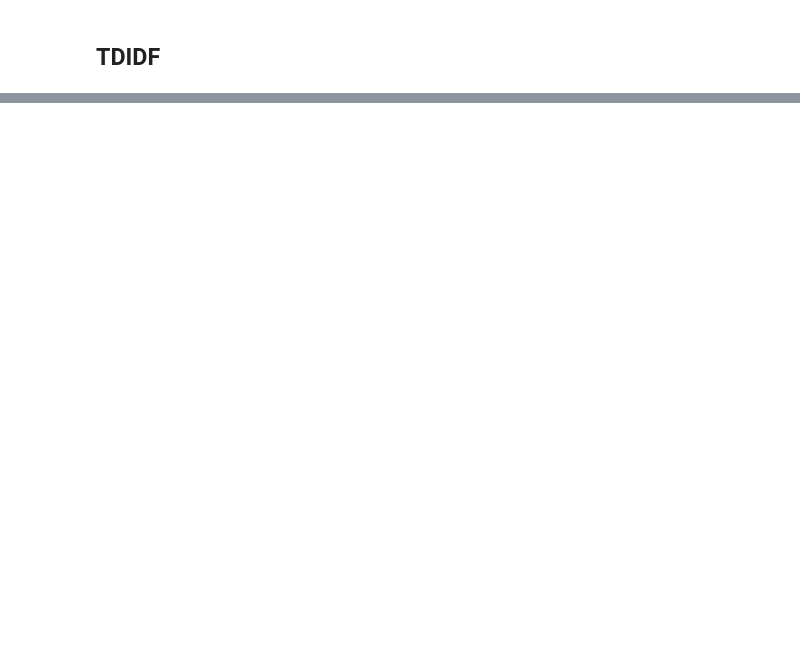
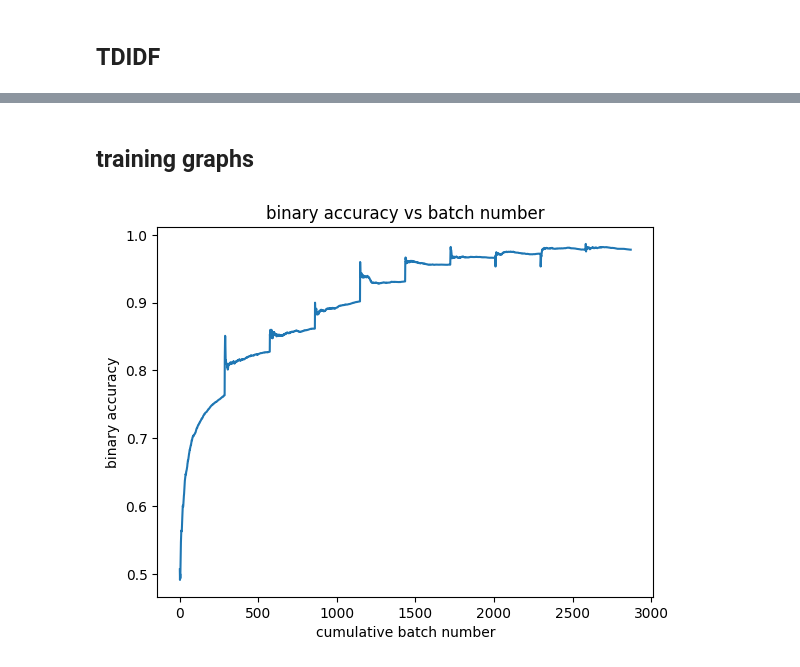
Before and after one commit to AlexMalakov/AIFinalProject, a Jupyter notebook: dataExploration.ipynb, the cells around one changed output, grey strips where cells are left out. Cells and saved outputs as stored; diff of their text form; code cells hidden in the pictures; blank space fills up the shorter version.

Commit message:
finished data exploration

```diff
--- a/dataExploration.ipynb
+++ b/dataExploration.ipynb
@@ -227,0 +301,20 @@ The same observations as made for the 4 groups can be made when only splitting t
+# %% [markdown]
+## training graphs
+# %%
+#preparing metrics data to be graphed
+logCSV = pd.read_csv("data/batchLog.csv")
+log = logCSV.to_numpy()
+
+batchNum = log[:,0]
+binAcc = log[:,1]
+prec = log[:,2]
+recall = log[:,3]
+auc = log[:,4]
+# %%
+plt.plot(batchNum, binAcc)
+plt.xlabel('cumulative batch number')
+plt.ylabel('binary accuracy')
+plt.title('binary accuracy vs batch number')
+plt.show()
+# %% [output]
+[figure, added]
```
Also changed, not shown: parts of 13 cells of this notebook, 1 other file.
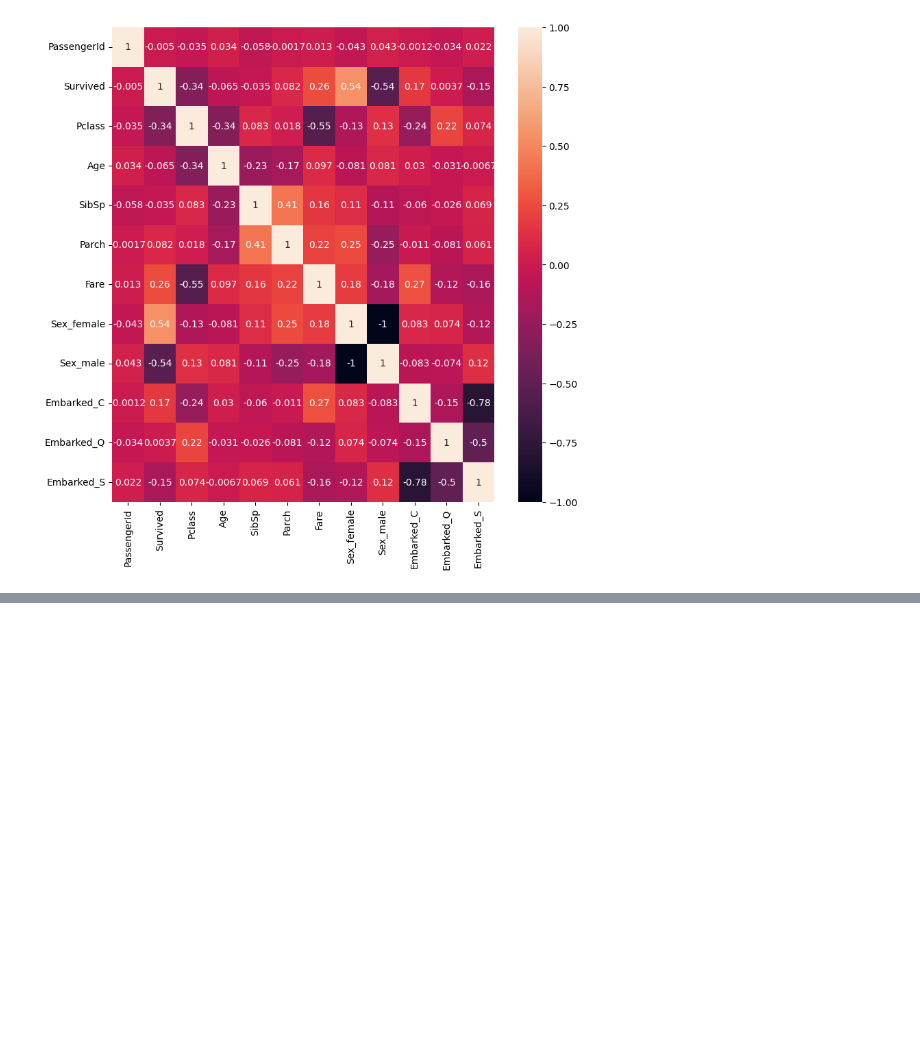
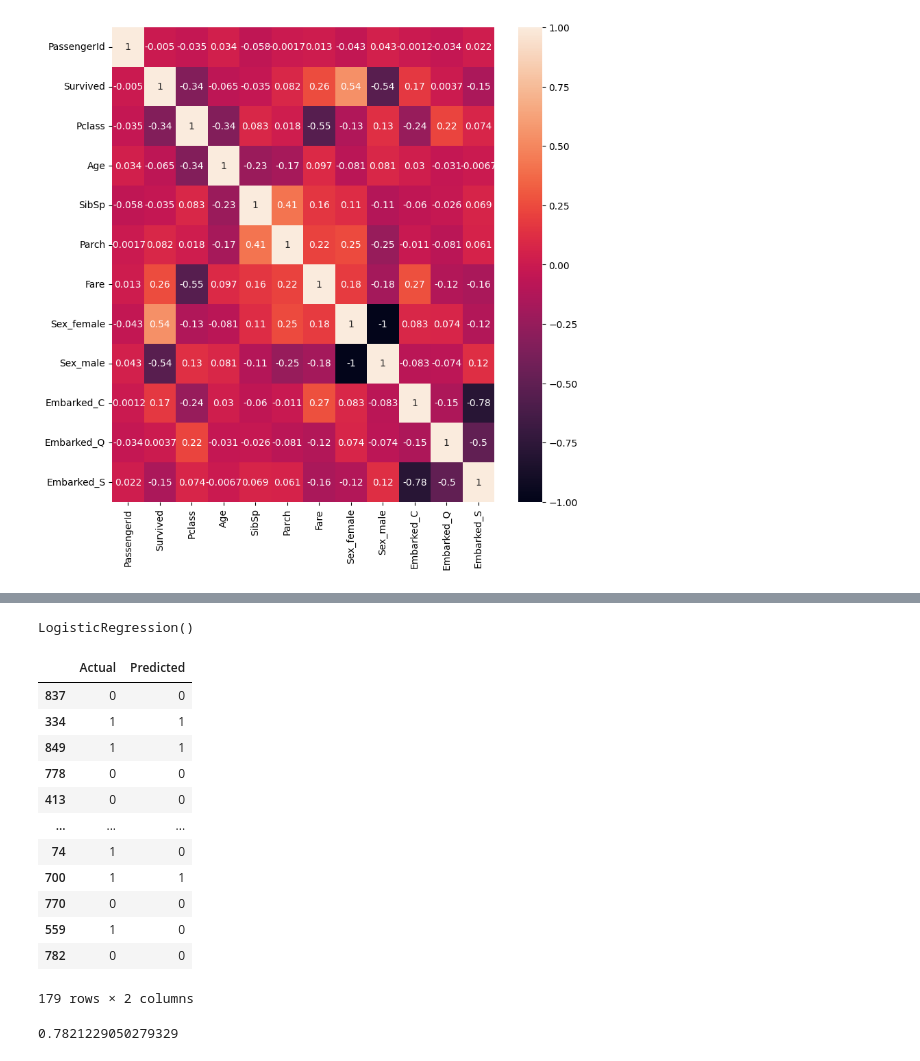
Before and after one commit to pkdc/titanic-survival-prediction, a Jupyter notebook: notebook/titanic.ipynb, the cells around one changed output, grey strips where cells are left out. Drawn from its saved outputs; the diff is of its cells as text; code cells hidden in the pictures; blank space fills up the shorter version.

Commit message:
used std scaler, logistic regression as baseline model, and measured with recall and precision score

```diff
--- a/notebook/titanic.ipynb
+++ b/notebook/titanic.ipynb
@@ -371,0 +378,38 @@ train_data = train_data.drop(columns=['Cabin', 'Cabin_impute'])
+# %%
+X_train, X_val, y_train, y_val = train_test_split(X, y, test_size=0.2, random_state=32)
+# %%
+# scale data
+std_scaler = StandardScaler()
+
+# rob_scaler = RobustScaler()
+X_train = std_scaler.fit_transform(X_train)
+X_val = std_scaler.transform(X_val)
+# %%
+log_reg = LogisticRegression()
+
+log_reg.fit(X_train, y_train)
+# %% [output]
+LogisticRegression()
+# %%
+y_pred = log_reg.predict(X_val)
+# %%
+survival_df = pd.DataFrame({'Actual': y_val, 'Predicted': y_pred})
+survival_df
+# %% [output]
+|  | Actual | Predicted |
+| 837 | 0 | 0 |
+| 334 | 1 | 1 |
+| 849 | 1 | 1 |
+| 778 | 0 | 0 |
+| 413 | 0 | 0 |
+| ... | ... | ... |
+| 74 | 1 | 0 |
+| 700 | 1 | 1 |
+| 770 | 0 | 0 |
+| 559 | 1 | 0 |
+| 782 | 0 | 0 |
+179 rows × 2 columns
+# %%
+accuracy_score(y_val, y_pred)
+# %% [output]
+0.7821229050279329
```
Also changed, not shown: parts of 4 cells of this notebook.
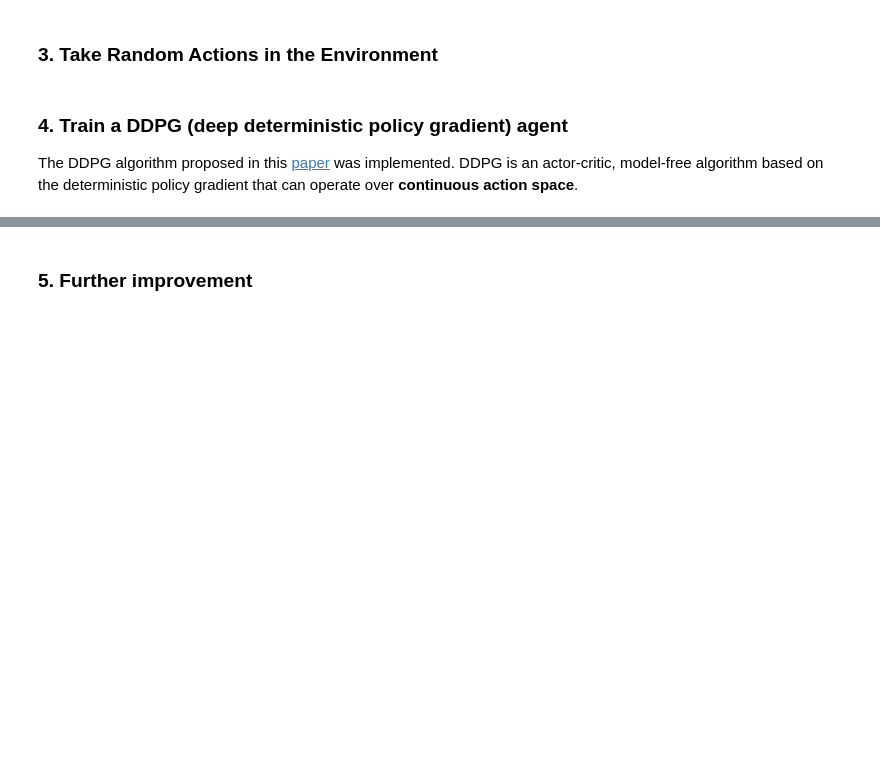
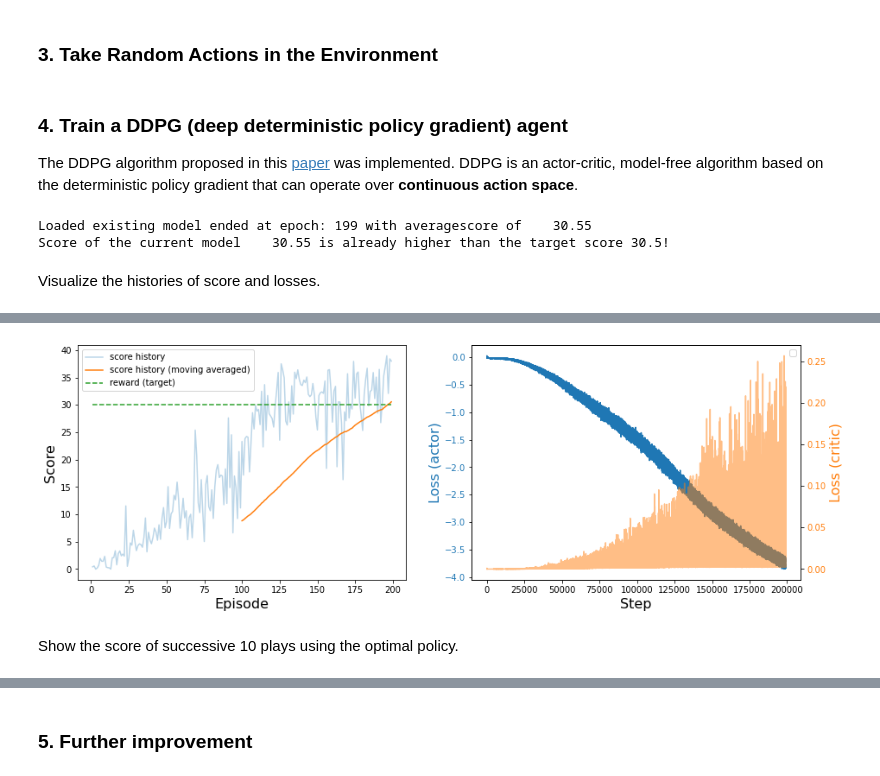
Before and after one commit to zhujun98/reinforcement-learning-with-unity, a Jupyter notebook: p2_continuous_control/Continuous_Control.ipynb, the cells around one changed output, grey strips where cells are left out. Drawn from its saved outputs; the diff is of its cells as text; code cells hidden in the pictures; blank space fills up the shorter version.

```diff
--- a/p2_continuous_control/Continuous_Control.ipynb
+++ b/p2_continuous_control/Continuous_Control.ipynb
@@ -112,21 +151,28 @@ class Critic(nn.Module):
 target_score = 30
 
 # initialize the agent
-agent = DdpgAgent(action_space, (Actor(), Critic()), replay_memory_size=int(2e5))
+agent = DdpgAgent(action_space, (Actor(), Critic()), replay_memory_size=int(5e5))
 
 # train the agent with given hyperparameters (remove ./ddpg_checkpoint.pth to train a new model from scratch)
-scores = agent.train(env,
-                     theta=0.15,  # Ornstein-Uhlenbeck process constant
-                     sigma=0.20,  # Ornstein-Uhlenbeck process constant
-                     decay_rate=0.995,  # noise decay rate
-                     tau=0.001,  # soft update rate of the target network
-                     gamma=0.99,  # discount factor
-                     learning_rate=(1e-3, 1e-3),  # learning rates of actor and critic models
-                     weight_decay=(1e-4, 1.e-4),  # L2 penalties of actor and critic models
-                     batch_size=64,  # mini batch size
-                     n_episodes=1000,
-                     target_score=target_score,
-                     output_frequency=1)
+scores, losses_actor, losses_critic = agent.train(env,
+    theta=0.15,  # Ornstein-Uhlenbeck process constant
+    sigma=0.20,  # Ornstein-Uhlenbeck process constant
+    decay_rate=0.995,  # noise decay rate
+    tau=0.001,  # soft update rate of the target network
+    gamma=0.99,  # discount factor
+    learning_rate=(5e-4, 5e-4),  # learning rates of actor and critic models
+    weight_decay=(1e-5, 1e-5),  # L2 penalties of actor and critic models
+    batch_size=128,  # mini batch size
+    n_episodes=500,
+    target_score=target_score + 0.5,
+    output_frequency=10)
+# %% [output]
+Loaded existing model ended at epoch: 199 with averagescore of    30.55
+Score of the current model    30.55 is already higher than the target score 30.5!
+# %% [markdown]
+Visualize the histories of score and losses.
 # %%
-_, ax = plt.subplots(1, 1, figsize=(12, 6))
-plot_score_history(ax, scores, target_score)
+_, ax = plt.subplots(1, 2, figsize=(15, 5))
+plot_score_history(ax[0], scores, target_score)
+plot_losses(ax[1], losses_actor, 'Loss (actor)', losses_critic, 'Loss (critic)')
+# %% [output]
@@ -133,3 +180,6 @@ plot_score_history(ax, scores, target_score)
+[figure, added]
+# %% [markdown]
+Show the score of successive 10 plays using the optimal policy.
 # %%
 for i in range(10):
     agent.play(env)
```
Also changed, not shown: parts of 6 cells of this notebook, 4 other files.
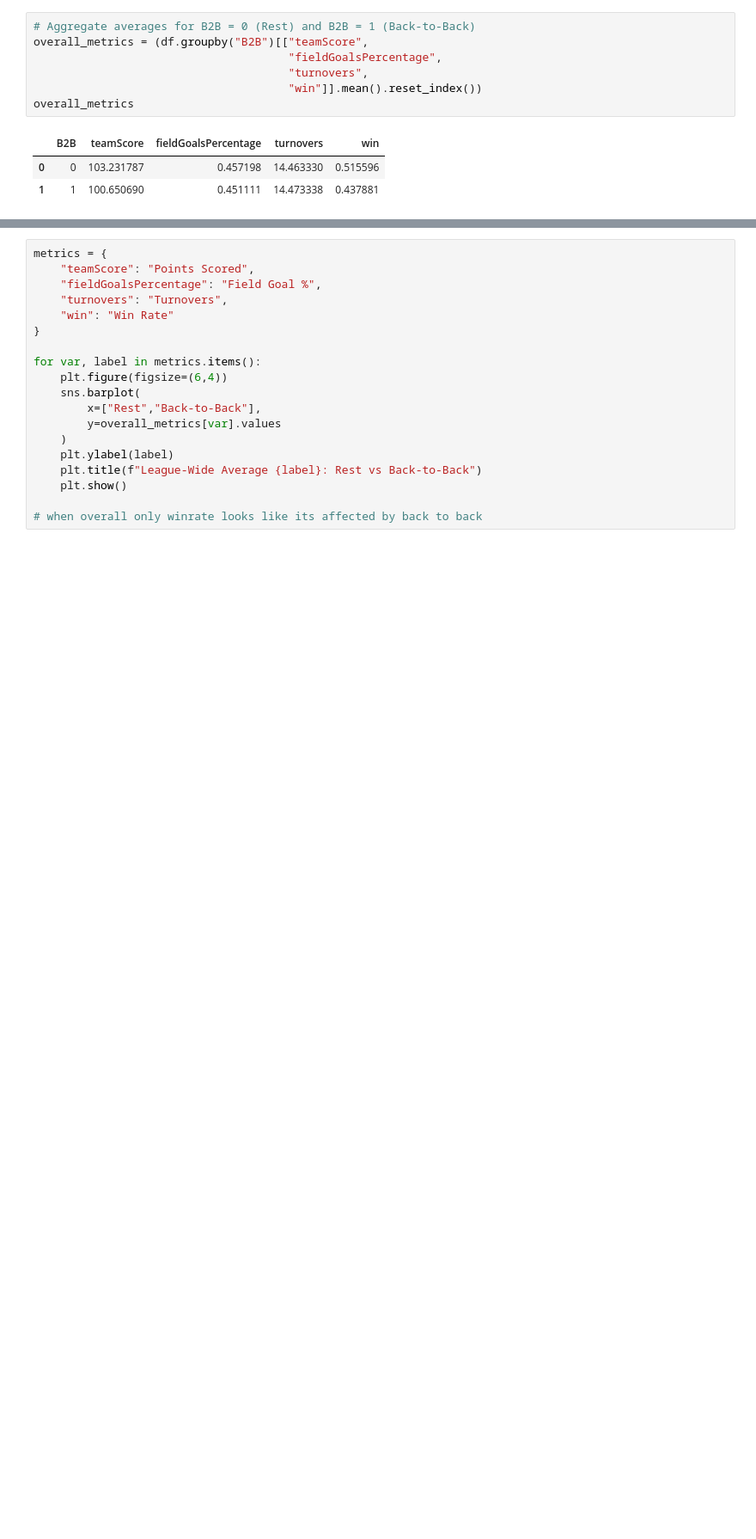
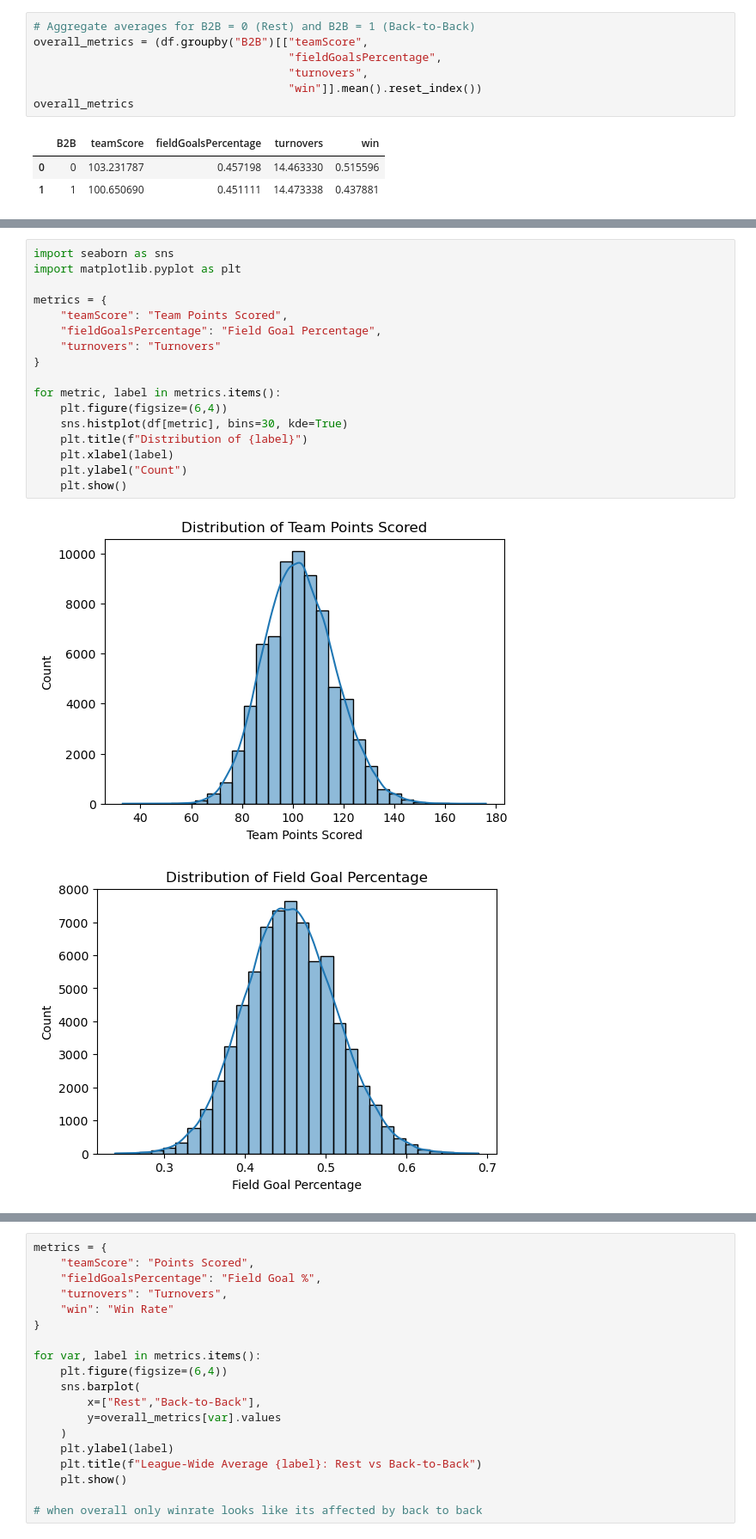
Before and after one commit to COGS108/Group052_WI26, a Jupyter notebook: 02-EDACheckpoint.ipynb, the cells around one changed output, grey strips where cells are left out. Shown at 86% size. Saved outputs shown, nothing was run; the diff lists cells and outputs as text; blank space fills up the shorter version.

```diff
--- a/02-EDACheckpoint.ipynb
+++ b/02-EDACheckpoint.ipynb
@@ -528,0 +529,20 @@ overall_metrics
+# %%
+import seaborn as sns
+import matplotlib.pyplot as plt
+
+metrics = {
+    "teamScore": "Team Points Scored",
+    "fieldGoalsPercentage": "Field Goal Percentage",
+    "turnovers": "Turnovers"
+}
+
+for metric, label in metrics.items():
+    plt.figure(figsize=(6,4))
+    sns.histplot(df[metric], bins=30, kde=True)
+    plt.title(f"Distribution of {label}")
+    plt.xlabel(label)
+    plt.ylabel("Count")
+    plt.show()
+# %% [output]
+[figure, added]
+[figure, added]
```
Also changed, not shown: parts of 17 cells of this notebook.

----

TASK REQUIREMENTS:
Which lines in the material contain the word "parts"? Pull each of them out.

EXERCISE ANSWER:
Also changed, not shown: parts of 13 cells of this notebook, 1 other file.
Also changed, not shown: parts of 4 cells of this notebook.
Also changed, not shown: parts of 6 cells of this notebook, 4 other files.
Also changed, not shown: parts of 17 cells of this notebook.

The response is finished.